Ensuring patients adhere to a medication schedule is a constant challenge for healthcare providers as many factors – such as cost, convenience and side effects – influence whether a patient takes their pills as prescribed. Multiple studies have found that patients are less likely to consistently take their medication if their out-of-pocket cost for those prescriptions is higher; some patients will take their medications at less frequent intervals to make them last longer, while others will avoid refilling their prescriptions at all.
To address this issue, some payers have introduced plans founded on value-based insurance design (VBID) which offer lower prices for medicines which could have the greatest benefit for patients. Depending on how much of a benefit the drug is likely to have, the payer may also choose to offer some for no out-of-pocket cost.
A new study published in the journal Health Affairs sought to determine whether these VBID plans had the desired effect on patient medication adherence. The researchers found that patients covered under these plans were more likely to fill their prescriptions more often. Interestingly, while the cost of covering a drug under this type of plan in higher for payers, the overall cost of insuring a given patient did not increase, suggesting that patients who take their medication more faithfully tend to need fewer additional healthcare services.
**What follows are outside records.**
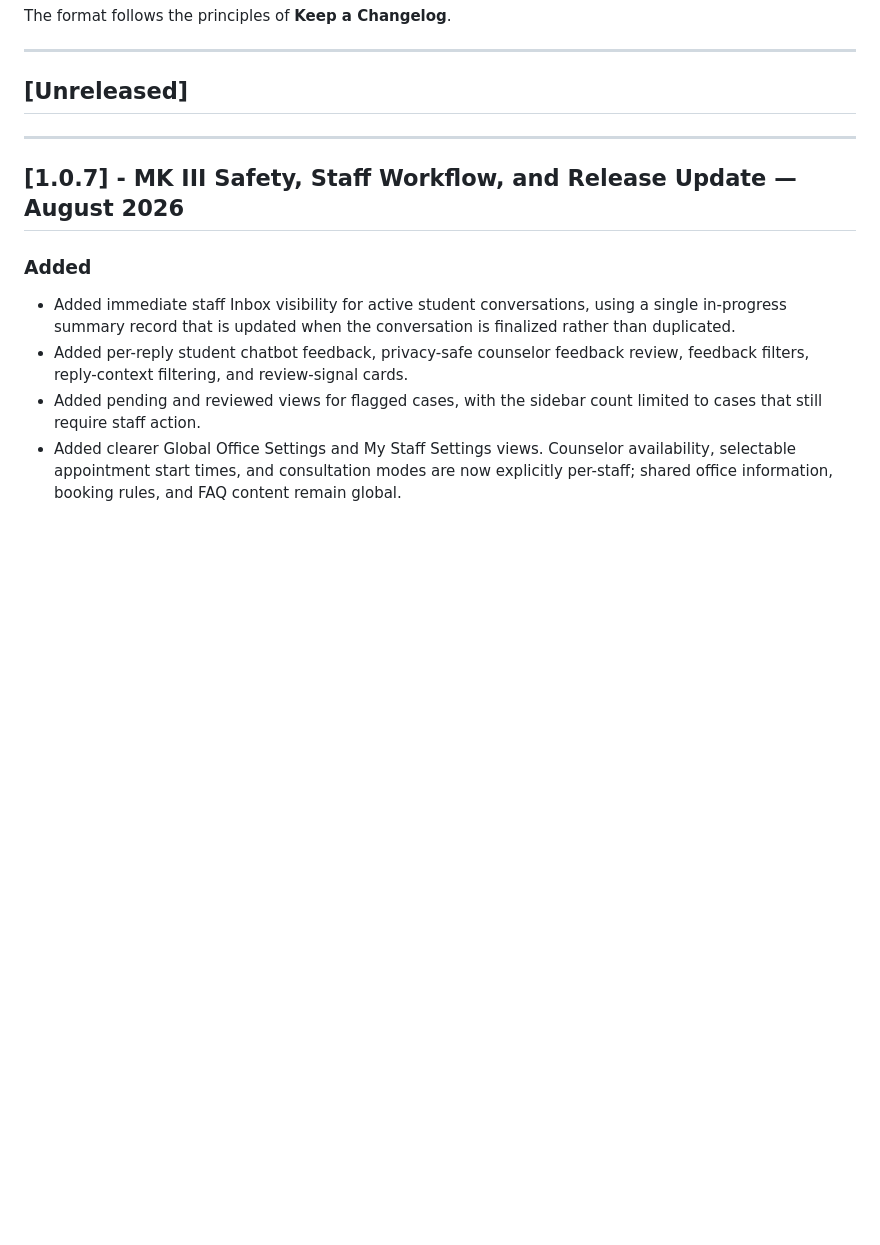
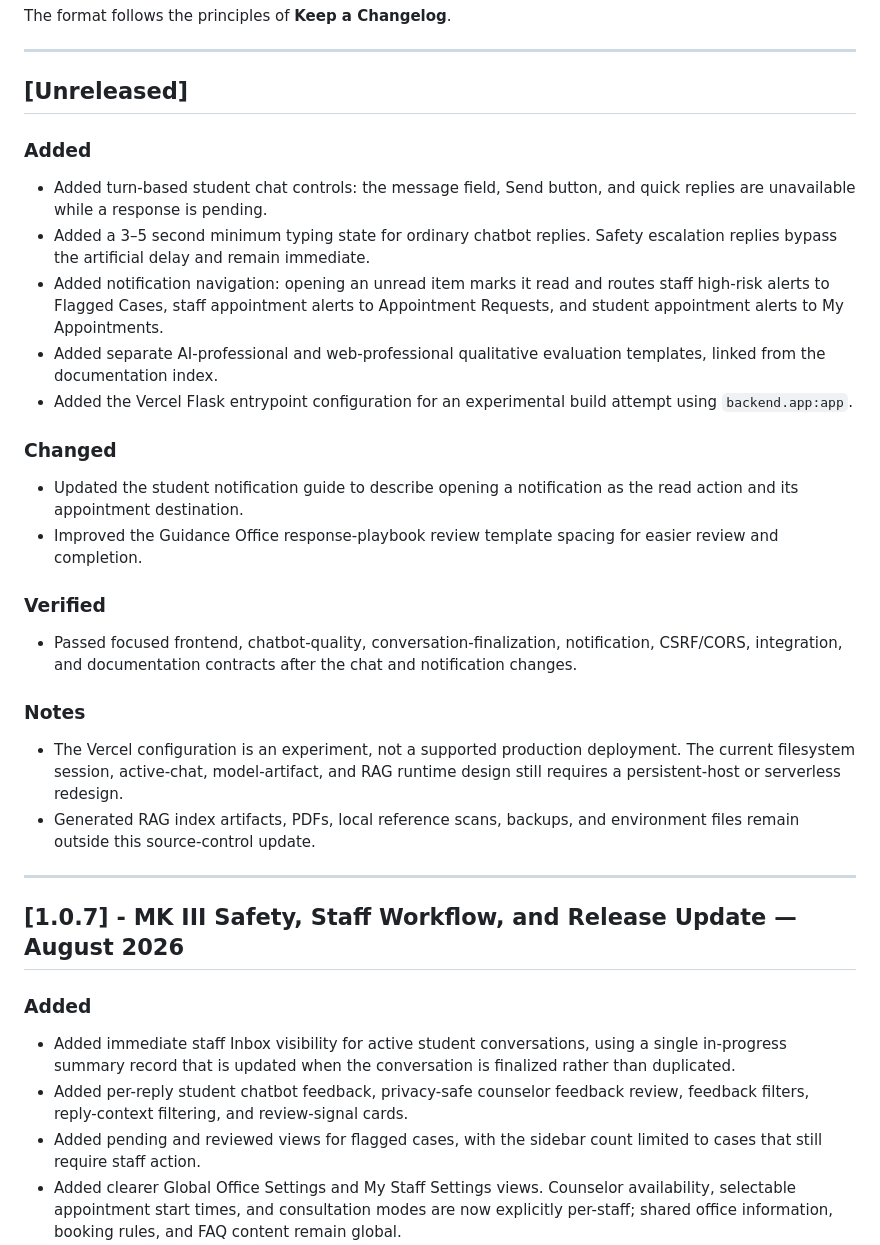
Before and after one commit to jabezapilado/CTRL4_Chatbot_MKIII_development, a Markdown page: CHANGELOG.md, the part around the change. Rendered like a GitHub page; blank space fills up the shorter version.

Commit message:
docs: record unreleased chat and deployment updates

```diff
--- a/CHANGELOG.md
+++ b/CHANGELOG.md
@@ -7,6 +7,41 @@ The format follows the principles of **Keep a Changelog**.
 ---
 
 ## [Unreleased]
+
+### Added
+
+- Added turn-based student chat controls: the message field, Send button, and
+  quick replies are unavailable while a response is pending.
+- Added a 3–5 second minimum typing state for ordinary chatbot replies. Safety
+  escalation replies bypass the artificial delay and remain immediate.
+- Added notification navigation: opening an unread item marks it read and
+  routes staff high-risk alerts to Flagged Cases, staff appointment alerts to
+  Appointment Requests, and student appointment alerts to My Appointments.
+- Added separate AI-professional and web-professional qualitative evaluation
+  templates, linked from the documentation index.
+- Added the Vercel Flask entrypoint configuration for an experimental build
+  attempt using `backend.app:app`.
+
+### Changed
+
+- Updated the student notification guide to describe opening a notification as
+  the read action and its appointment destination.
+- Improved the Guidance Office response-playbook review template spacing for
+  easier review and completion.
+
+### Verified
+
+- Passed focused frontend, chatbot-quality, conversation-finalization,
+  notification, CSRF/CORS, integration, and documentation contracts after the
+  chat and notification changes.
+
+### Notes
+
+- The Vercel configuration is an experiment, not a supported production
+  deployment. The current filesystem session, active-chat, model-artifact, and
+  RAG runtime design still requires a persistent-host or serverless redesign.
+- Generated RAG index artifacts, PDFs, local reference scans, backups, and
+  environment files remain outside this source-control update.
 
 ---
 
```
“Enhanced access to high-value drugs that did not lead to an increase in total spending is a win/win for both insurers and patients,” said Director of the University of Michigan Center for Value Based Insurance Design, Dr. Mark Fendrick, senior author of the new review and one of the originators of the VBID concept in the early 2000s. “If total costs are equal, using more medicines that prevent costly hospitalizations is clearly preferable to having people being admitted to a hospital.”
Fendrick and his colleagues reviewed 21 studies conducted in the last decade which compared traditional health insurance plans with the VBID prescription drug plans. Specifically, they analyzed how low copays for medications which treat chronic conditions – including diabetes, hypertension, hyperlipidemia and asthma – affected a patient’s medication adherence.
They assessed how faithful patients were to their medication schedule by looking at the duration of a prescription and comparing it to the amount of medication they had actually picked up from the pharmacy. In order to determine what effect the VBID plans had on payers, the research team also analyzed healthcare spending, clinical outcomes and whether patients made use of other healthcare services covered by their insurers.
In terms of diabetes patients, the researchers found that all studies showed an increase in drug adherence when patients were covered under a VBID plan. The do, however, admit that some patients were offered the chance to participate in a disease management program which may also have contributed to higher adherence rates.
All studies of statin use showed improved medication adherence among VBID-covered patients with high cholesterol, and the majority of studies of hypertension medication showed the same. Of the five studies which examined medication use in asthma patients, two showed that the value-based plans helped patients adhere to medications.
In three of the nine studies which analyzed the cost of these plans, patients were found to have significantly lower out-of-pocket costs compared to those on conventional insurance plans. In most studies, insurers were found to pay more for medications however, they also showed that decreased spending on other healthcare services helped payers to offset this cost.
While the US healthcare system still has a long way to go before the problem of patient non-adherence to medications is under control, the VBID-type insurance plans seem to be making headway. The challenge now lies in providing more patients with access to these healthcare plans, particularly those with chronic conditions which require long-term disease management.